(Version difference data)

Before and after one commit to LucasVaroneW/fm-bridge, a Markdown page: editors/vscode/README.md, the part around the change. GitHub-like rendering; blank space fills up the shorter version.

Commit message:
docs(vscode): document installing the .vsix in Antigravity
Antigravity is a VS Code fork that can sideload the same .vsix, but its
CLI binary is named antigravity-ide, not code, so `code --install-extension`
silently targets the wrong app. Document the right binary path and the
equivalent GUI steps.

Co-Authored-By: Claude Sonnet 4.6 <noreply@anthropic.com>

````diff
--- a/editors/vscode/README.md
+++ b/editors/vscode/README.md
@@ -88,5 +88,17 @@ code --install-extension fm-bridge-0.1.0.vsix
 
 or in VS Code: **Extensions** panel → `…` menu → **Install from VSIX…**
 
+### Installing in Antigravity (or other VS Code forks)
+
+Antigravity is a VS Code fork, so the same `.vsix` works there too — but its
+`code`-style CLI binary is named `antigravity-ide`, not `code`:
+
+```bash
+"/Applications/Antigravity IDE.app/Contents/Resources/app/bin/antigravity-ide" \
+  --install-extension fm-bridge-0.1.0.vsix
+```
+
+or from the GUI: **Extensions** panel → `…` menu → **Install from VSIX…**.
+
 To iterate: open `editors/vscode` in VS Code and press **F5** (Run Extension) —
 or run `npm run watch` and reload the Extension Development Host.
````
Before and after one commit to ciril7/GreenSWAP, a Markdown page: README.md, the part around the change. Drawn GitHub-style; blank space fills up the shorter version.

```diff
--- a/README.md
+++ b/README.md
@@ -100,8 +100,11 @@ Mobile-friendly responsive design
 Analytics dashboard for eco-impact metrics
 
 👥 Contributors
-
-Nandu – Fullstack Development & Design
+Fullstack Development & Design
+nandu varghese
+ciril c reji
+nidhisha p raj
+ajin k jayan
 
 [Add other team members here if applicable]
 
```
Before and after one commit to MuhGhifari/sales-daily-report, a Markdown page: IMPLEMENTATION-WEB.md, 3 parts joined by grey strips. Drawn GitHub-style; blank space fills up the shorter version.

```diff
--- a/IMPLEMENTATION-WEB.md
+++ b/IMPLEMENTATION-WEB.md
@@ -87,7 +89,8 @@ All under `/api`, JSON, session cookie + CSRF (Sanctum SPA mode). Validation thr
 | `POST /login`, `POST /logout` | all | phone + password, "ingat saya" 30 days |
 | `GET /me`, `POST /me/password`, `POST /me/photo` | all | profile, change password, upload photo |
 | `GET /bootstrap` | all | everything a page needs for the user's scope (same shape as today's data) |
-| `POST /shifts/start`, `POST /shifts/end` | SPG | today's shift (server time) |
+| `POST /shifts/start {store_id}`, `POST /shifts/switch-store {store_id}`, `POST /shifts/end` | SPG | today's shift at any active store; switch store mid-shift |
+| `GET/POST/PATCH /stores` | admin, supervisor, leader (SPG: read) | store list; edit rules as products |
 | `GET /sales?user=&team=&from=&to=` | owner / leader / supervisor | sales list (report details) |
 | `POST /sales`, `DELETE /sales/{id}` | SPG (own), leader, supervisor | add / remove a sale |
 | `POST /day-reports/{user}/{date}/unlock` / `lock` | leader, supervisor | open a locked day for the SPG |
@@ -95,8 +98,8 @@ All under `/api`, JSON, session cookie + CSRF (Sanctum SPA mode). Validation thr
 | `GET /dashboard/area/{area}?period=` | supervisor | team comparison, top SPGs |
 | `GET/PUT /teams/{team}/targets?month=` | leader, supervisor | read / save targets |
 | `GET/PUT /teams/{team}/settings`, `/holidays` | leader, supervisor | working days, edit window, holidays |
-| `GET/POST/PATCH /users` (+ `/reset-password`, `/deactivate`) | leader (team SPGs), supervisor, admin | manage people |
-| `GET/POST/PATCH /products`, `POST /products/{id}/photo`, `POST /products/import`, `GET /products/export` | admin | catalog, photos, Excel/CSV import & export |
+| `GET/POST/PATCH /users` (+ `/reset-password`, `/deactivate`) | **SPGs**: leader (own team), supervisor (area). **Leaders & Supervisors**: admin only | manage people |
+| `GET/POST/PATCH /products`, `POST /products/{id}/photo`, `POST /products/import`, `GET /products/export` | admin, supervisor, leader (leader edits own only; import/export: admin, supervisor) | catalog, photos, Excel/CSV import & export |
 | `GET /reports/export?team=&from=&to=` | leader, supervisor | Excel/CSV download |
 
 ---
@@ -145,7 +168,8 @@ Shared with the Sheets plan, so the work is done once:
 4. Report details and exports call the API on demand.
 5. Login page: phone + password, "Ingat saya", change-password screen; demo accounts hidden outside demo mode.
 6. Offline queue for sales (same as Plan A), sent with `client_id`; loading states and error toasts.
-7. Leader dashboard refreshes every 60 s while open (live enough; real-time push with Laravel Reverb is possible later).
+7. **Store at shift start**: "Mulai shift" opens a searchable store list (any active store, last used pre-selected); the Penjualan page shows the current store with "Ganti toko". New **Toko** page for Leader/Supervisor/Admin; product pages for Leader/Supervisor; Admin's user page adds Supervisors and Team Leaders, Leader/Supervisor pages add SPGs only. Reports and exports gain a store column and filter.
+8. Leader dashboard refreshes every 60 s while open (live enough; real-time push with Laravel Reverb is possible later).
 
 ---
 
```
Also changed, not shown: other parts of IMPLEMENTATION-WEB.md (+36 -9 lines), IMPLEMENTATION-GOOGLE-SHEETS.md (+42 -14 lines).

# [What this task involves]
Provide a count of the lines in the data above that include the word "sales", stating the number alone.

# [Result for this exercise]
4